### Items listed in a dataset
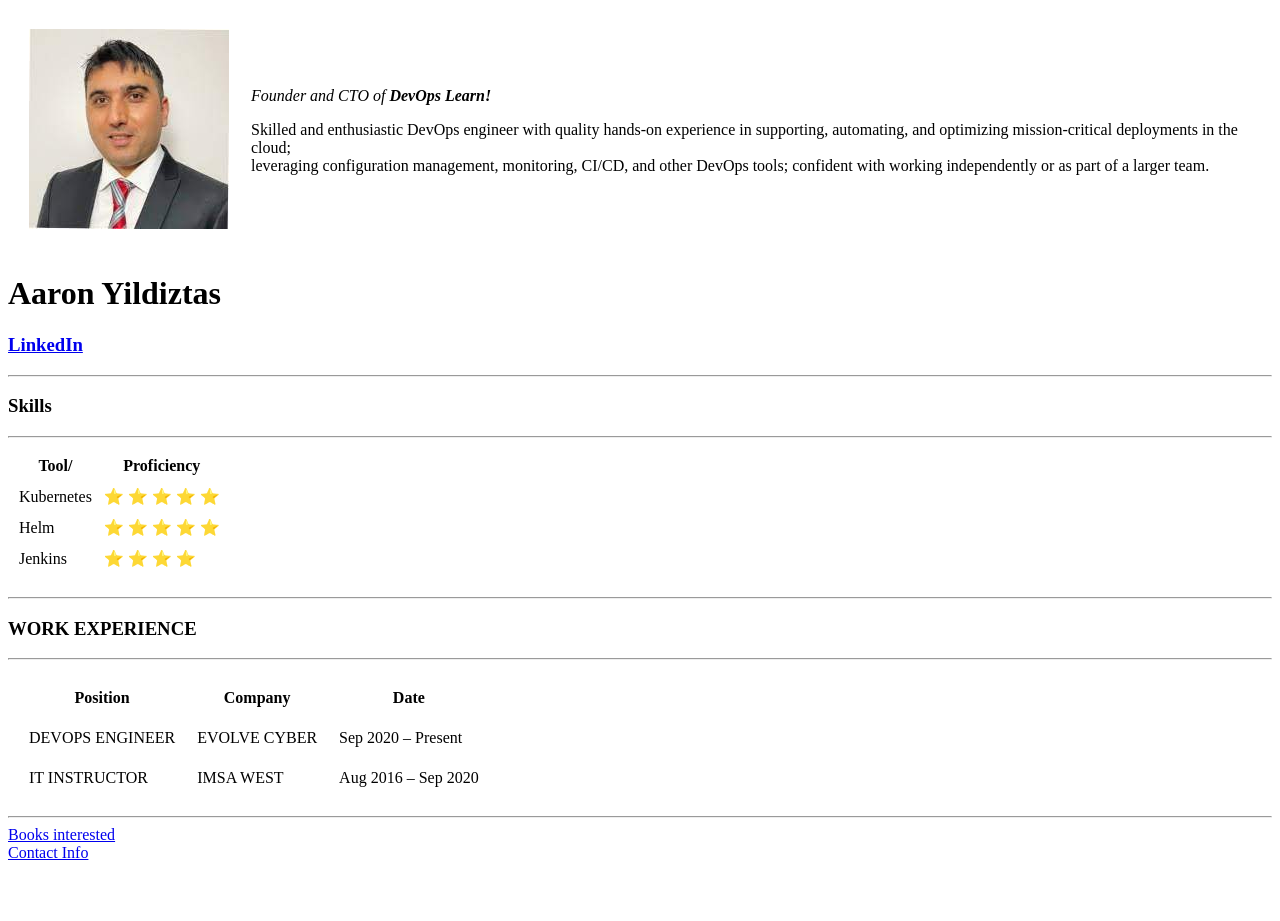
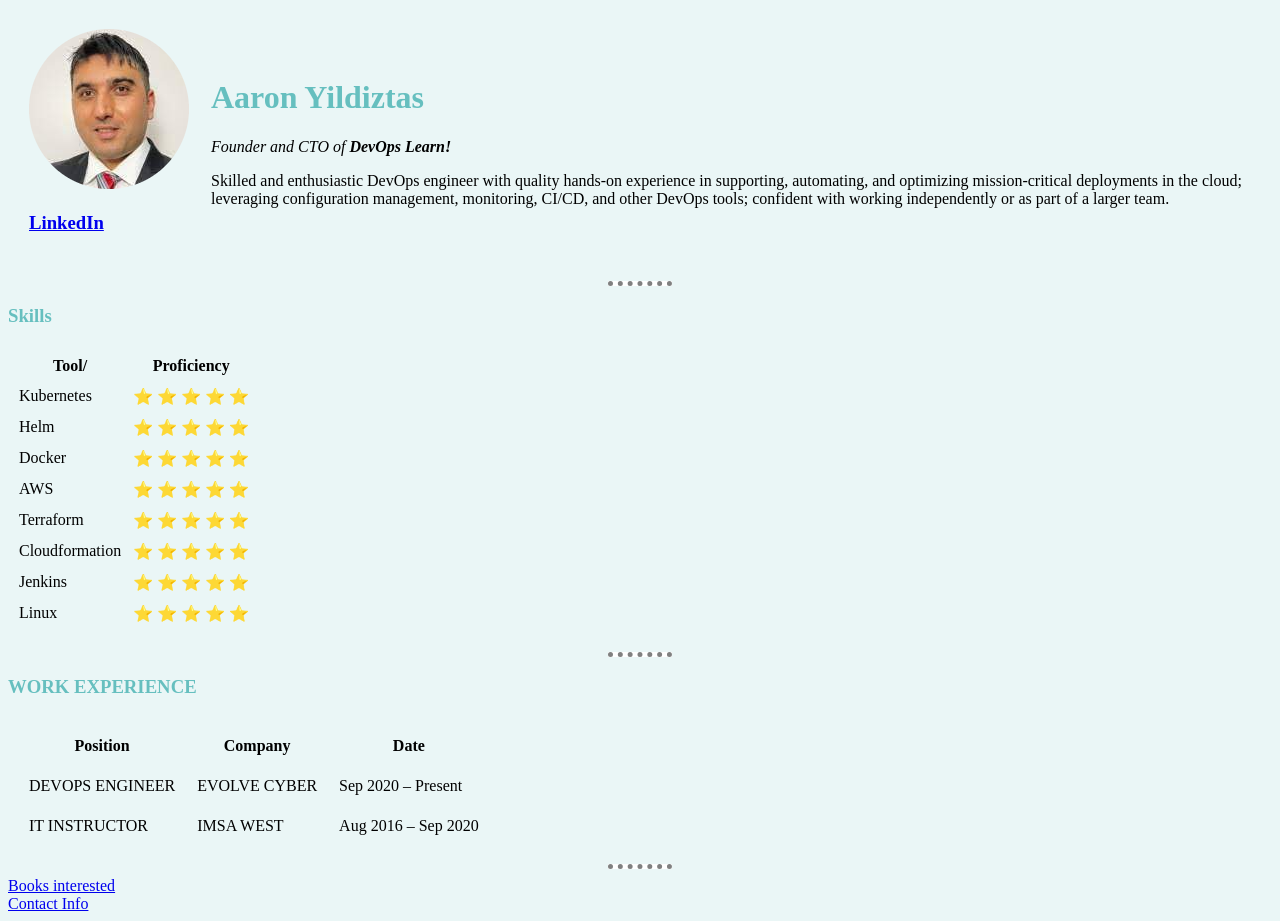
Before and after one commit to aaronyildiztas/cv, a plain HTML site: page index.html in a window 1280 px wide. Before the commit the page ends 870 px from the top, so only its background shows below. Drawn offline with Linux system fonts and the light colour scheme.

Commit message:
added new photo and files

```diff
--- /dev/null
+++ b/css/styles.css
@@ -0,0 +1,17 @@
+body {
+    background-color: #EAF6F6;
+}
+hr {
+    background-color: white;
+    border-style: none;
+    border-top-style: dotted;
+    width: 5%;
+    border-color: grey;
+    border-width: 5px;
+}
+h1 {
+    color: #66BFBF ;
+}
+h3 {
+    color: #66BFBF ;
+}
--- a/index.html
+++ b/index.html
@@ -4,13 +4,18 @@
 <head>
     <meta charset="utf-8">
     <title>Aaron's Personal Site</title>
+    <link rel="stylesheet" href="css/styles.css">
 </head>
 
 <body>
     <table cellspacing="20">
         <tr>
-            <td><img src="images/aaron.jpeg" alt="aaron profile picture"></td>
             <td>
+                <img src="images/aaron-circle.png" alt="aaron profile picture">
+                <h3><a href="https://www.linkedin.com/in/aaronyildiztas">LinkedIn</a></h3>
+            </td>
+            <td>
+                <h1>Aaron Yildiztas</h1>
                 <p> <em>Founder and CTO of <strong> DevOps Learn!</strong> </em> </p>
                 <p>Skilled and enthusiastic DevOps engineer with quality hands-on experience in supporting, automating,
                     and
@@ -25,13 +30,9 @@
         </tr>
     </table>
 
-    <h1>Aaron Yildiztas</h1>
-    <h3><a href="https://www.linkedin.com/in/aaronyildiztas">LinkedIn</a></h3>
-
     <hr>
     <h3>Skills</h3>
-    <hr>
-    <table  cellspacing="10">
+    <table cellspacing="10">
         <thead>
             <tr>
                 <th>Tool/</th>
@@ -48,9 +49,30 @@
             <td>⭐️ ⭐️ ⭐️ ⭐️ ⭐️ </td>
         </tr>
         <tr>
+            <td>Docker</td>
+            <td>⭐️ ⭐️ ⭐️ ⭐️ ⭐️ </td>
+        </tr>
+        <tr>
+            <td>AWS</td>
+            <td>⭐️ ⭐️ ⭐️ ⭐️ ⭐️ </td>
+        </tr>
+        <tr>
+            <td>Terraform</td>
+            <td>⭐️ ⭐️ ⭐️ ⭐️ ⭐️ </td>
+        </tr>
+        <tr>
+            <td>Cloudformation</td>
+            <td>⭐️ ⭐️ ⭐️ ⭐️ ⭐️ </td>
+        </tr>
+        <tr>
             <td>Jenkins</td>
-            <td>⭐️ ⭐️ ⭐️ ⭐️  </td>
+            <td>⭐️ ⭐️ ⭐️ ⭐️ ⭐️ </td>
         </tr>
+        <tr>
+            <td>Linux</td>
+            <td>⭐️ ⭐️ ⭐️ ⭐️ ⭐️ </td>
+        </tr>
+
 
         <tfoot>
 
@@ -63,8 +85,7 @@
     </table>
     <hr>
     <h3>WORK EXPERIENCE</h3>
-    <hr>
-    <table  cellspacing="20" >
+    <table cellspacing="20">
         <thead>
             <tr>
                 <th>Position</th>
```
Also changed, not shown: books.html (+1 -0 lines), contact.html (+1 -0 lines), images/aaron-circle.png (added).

==

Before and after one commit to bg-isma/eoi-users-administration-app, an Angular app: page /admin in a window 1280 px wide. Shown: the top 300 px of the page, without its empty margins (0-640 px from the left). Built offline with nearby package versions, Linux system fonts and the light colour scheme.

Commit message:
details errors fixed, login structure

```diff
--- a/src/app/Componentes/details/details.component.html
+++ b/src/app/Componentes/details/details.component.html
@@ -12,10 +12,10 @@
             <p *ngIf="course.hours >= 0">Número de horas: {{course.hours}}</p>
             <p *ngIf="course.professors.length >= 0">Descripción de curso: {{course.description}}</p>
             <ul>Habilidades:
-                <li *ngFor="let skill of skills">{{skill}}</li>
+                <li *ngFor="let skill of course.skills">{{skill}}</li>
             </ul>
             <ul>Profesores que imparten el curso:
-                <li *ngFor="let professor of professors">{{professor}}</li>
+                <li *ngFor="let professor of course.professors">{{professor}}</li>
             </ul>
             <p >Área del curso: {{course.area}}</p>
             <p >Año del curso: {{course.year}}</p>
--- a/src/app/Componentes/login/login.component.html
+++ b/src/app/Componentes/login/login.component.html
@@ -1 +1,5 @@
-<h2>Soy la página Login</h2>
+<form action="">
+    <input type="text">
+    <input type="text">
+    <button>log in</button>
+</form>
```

### Problem details
Copy each line of the data above that holds "table".

### Result of this exercise
     <table cellspacing="20">
     </table>
-    <table  cellspacing="10">
+    <table cellspacing="10">
     </table>
-    <table  cellspacing="20" >
+    <table cellspacing="20">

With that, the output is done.